‘ROOM FOR SAVINGS’

At the University of Calgary, more than $10.5M spread out among 4,352 staff members who saw their salaries bumped up in 2020 alone.

“Clearly there is room for savings and the government is right to be pushing universities and colleges across the province to save some money,” said Terrazzano.

“The government should also be pushing the employees at universities and colleges to share in the burden and take a pay cut.”

The University of Calgary is proposing to jack up tuition for certain programs by as much as 32 per cent.

COLLECTIVE BARGAINING

At the University of Lethbridge, tuition increases aren’t expected to be quite as dramatic, hovering around the seven per cent mark in the coming year.

But, U of L officials said easing the financial burden on students isn’t as simple as handing down pay cuts to staff.

“Any increase in pay union employees may have received has been done so through collective bargaining. The U of L Board of Governors is currently bargaining with the University of Lethbridge Faculty Association (ULFA) and the Alberta Union of Provincial Employees (AUPE) on new agreements,” said the University of Lethbridge in a statement.

“The board negotiating team’s goal is to arrive at an agreement that reflects the fiscal realities of the province and allows the U of L to be financially sustainable for the future.”

Non-bargaining employees on the U of L campus make up 24 per cent of the university’s total staff and none have received a raise since 2016.

The University of Lethbridge Students’ Union (ULSU) highlighted the difficulty in addressing the finical pinch without sacrificing the quality of students’ education.

“To cut salaries would be to minimalize what students are actually experiencing. The budget cuts we’re facing, the fact that we’ve seen a reduction of over 15 per cent of our overall budget in three years, that has to sadly be made up somewhere,” said ULSU V.P. External Ryan Lindblad.

“The reality is most of that gets put on students in the form of tuition increases. I don’t think it’s necessarily possible to share the burden equally and that’s why the student voice needs to be paramount.”

MORE EQUITABLE SYSTEM

Lindblad said what he wants to see is tuition rates tied to the Consumer Price Index (CPI) to allow for a more equitable system.

He said the responsibility falls on the provincial government to address the issues and not the university.

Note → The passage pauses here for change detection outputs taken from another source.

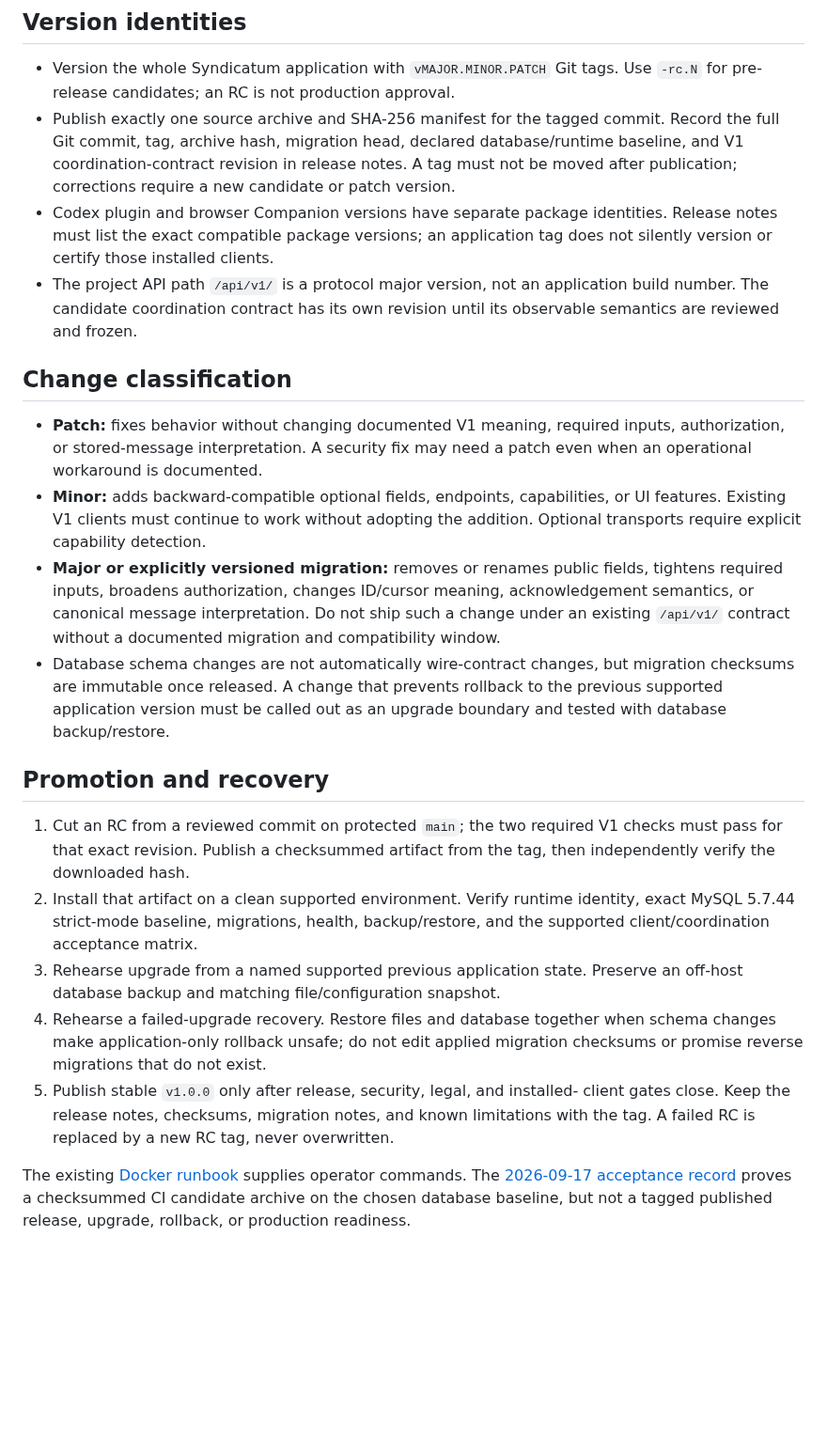
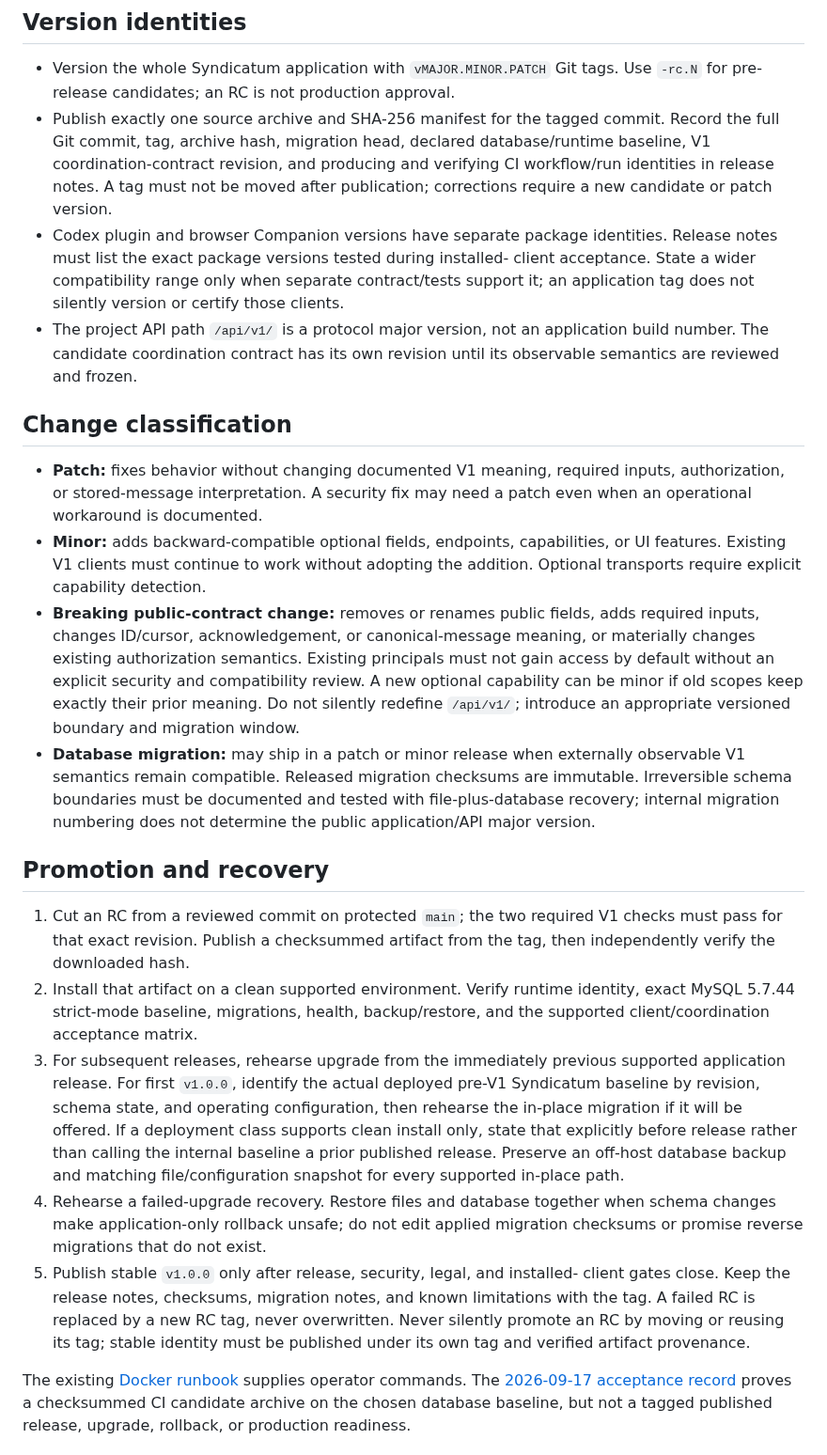
Before and after one commit to jybanez/syndicatum, a Markdown page: docs/v1-release-policy.md, the part around the change. Shown at 94% size. Rendered like a GitHub page; blank space fills up the shorter version.

Commit message:
Clarify first V1 release and contract versioning policy

```diff
--- a/docs/v1-release-policy.md
+++ b/docs/v1-release-policy.md
@@ -11,12 +11,14 @@ remains the release gate.
   Use `-rc.N` for pre-release candidates; an RC is not production approval.
 - Publish exactly one source archive and SHA-256 manifest for the tagged commit.
   Record the full Git commit, tag, archive hash, migration head, declared
-  database/runtime baseline, and V1 coordination-contract revision in release
-  notes. A tag must not be moved after publication; corrections require a new
-  candidate or patch version.
+  database/runtime baseline, V1 coordination-contract revision, and producing
+  and verifying CI workflow/run identities in release notes. A tag must not be
+  moved after publication; corrections require a new candidate or patch version.
 - Codex plugin and browser Companion versions have separate package identities.
-  Release notes must list the exact compatible package versions; an application
-  tag does not silently version or certify those installed clients.
+  Release notes must list the exact package versions tested during installed-
+  client acceptance. State a wider compatibility range only when separate
+  contract/tests support it; an application tag does not silently version or
+  certify those clients.
 - The project API path `/api/v1/` is a protocol major version, not an
   application build number. The candidate coordination contract has its own
   revision until its observable semantics are reviewed and frozen.
@@ -29,15 +31,18 @@ remains the release gate.
 - **Minor:** adds backward-compatible optional fields, endpoints, capabilities,
   or UI features. Existing V1 clients must continue to work without adopting
   the addition. Optional transports require explicit capability detection.
-- **Major or explicitly versioned migration:** removes or renames public fields,
-  tightens required inputs, broadens authorization, changes ID/cursor meaning,
-  acknowledgement semantics, or canonical message interpretation. Do not ship
-  such a change under an existing `/api/v1/` contract without a documented
-  migration and compatibility window.
-- Database schema changes are not automatically wire-contract changes, but
-  migration checksums are immutable once released. A change that prevents
-  rollback to the previous supported application version must be called out as
-  an upgrade boundary and tested with database backup/restore.
+- **Breaking public-contract change:** removes or renames public fields, adds
+  required inputs, changes ID/cursor, acknowledgement, or canonical-message
+  meaning, or materially changes existing authorization semantics. Existing
+  principals must not gain access by default without an explicit security and
+  compatibility review. A new optional capability can be minor if old scopes
+  keep exactly their prior meaning. Do not silently redefine `/api/v1/`;
+  introduce an appropriate versioned boundary and migration window.
+- **Database migration:** may ship in a patch or minor release when externally
+  observable V1 semantics remain compatible. Released migration checksums are
+  immutable. Irreversible schema boundaries must be documented and tested with
+  file-plus-database recovery; internal migration numbering does not determine
+  the public application/API major version.
 
 ## Promotion and recovery
 
@@ -47,15 +52,23 @@ remains the release gate.
 2. Install that artifact on a clean supported environment. Verify runtime
    identity, exact MySQL 5.7.44 strict-mode baseline, migrations, health,
    backup/restore, and the supported client/coordination acceptance matrix.
-3. Rehearse upgrade from a named supported previous application state. Preserve
-   an off-host database backup and matching file/configuration snapshot.
+3. For subsequent releases, rehearse upgrade from the immediately previous
+   supported application release. For first `v1.0.0`, identify the actual
+   deployed pre-V1 Syndicatum baseline by revision, schema state, and operating
+   configuration, then rehearse the in-place migration if it will be offered.
+   If a deployment class supports clean install only, state that explicitly
+   before release rather than calling the internal baseline a prior published
+   release. Preserve an off-host database backup and matching file/configuration
+   snapshot for every supported in-place path.
 4. Rehearse a failed-upgrade recovery. Restore files and database together when
    schema changes make application-only rollback unsafe; do not edit applied
    migration checksums or promise reverse migrations that do not exist.
 5. Publish stable `v1.0.0` only after release, security, legal, and installed-
    client gates close. Keep the release notes, checksums, migration notes, and
    known limitations with the tag. A failed RC is replaced by a new RC tag,
-   never overwritten.
+   never overwritten. Never silently promote an RC by moving or reusing its
+   tag; stable identity must be published under its own tag and verified
+   artifact provenance.
 
 The existing [Docker runbook](docker-deployment.md) supplies operator commands.
 The [2026-09-17 acceptance record](docker-acceptance-2026-09-17.md) proves a
```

“I don’t agree with the connotation that the upper administration is trying to wring every last penny for their own pockets. I think some of that could be a little bit misleading to the budgetary reality that the university actually faces.”

The University of Alberta handed out more than $11.7M in raises for 2020 which was the most given out province-wide.

In total, more than $29.2M in salary hikes was awarded to post-secondary employees last year across all of Alberta.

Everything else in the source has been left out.